### Listed entries
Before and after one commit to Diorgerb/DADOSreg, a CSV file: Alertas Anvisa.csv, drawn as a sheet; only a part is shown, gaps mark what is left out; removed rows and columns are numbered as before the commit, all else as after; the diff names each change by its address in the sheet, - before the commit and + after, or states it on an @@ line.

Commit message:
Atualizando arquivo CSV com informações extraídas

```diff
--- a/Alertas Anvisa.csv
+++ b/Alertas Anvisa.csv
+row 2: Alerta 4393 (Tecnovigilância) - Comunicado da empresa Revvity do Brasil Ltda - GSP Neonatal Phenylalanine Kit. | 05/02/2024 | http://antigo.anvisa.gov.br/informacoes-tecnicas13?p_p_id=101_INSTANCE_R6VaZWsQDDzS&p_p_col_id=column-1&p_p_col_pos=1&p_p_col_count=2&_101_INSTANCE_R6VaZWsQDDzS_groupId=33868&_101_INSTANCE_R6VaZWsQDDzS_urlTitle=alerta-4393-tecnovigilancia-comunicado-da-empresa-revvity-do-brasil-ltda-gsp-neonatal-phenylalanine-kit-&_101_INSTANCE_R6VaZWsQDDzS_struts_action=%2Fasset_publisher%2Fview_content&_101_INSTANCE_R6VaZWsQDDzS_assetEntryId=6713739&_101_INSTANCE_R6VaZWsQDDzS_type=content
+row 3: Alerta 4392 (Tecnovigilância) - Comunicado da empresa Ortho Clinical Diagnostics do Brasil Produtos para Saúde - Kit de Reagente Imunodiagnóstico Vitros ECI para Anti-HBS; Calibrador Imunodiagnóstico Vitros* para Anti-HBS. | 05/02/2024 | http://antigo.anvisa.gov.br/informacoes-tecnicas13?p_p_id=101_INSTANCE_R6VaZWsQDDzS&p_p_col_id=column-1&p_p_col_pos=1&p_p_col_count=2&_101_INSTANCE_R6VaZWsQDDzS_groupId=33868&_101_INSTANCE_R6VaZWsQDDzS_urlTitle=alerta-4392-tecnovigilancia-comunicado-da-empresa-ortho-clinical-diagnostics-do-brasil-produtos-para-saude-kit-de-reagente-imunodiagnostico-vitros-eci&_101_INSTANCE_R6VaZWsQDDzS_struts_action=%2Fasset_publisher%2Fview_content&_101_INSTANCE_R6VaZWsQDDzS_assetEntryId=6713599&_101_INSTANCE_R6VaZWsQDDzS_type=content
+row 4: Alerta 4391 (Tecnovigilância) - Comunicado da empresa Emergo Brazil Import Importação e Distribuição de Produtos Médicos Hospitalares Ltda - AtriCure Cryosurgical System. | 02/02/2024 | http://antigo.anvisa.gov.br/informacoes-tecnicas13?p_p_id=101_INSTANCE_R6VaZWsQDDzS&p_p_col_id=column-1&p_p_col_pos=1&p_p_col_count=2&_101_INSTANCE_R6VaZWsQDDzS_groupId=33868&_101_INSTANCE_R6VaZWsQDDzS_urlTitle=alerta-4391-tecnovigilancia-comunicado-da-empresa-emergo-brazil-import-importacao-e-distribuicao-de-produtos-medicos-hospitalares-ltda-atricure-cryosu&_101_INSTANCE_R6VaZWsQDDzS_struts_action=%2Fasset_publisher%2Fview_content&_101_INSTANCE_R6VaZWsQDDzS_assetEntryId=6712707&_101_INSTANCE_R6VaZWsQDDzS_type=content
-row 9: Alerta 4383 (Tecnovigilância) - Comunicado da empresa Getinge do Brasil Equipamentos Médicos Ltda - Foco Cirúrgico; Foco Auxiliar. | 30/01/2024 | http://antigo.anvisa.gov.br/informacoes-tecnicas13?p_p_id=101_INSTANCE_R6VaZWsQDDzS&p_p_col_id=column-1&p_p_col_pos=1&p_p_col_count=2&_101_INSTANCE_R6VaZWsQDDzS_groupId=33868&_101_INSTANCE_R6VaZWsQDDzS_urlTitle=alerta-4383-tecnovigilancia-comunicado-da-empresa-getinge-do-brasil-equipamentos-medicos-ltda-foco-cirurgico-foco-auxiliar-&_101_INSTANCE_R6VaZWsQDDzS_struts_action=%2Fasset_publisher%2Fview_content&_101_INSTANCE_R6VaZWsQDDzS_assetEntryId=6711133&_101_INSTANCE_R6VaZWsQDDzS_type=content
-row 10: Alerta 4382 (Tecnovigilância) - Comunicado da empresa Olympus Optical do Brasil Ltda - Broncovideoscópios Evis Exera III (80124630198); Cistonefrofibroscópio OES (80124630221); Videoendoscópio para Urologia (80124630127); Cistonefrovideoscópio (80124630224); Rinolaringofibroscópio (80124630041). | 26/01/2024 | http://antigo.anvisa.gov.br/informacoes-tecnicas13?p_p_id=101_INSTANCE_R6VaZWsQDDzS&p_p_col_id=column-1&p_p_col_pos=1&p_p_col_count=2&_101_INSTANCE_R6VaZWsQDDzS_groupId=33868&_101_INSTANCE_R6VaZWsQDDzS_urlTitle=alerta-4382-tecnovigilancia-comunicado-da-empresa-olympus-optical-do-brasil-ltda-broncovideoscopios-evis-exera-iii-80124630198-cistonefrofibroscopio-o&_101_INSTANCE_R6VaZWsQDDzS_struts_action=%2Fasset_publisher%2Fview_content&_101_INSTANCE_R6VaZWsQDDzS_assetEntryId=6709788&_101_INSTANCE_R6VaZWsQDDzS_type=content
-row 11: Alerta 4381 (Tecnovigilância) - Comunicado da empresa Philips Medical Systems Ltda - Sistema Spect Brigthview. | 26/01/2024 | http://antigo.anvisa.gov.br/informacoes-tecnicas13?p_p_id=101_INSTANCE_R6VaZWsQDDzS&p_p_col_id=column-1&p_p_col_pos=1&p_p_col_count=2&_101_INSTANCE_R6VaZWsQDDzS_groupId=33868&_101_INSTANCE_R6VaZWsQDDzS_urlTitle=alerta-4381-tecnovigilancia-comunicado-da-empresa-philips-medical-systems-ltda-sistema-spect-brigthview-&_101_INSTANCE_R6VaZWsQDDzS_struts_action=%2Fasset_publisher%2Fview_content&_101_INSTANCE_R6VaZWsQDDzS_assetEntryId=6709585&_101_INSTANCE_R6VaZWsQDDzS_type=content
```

### Aim of the task
Return every line of the entries above that the string "produtos" appears in.

### Exercise response
+row 3: Alerta 4392 (Tecnovigilância) - Comunicado da empresa Ortho Clinical Diagnostics do Brasil Produtos para Saúde - Kit de Reagente Imunodiagnóstico Vitros ECI para Anti-HBS; Calibrador Imunodiagnóstico Vitros* para Anti-HBS. | 05/02/2024 | http://antigo.anvisa.gov.br/informacoes-tecnicas13?p_p_id=101_INSTANCE_R6VaZWsQDDzS&p_p_col_id=column-1&p_p_col_pos=1&p_p_col_count=2&_101_INSTANCE_R6VaZWsQDDzS_groupId=33868&_101_INSTANCE_R6VaZWsQDDzS_urlTitle=alerta-4392-tecnovigilancia-comunicado-da-empresa-ortho-clinical-diagnostics-do-brasil-produtos-para-saude-kit-de-reagente-imunodiagnostico-vitros-eci&_101_INSTANCE_R6VaZWsQDDzS_struts_action=%2Fasset_publisher%2Fview_content&_101_INSTANCE_R6VaZWsQDDzS_assetEntryId=6713599&_101_INSTANCE_R6VaZWsQDDzS_type=content
+row 4: Alerta 4391 (Tecnovigilância) - Comunicado da empresa Emergo Brazil Import Importação e Distribuição de Produtos Médicos Hospitalares Ltda - AtriCure Cryosurgical System. | 02/02/2024 | http://antigo.anvisa.gov.br/informacoes-tecnicas13?p_p_id=101_INSTANCE_R6VaZWsQDDzS&p_p_col_id=column-1&p_p_col_pos=1&p_p_col_count=2&_101_INSTANCE_R6VaZWsQDDzS_groupId=33868&_101_INSTANCE_R6VaZWsQDDzS_urlTitle=alerta-4391-tecnovigilancia-comunicado-da-empresa-emergo-brazil-import-importacao-e-distribuicao-de-produtos-medicos-hospitalares-ltda-atricure-cryosu&_101_INSTANCE_R6VaZWsQDDzS_struts_action=%2Fasset_publisher%2Fview_content&_101_INSTANCE_R6VaZWsQDDzS_assetEntryId=6712707&_101_INSTANCE_R6VaZWsQDDzS_type=content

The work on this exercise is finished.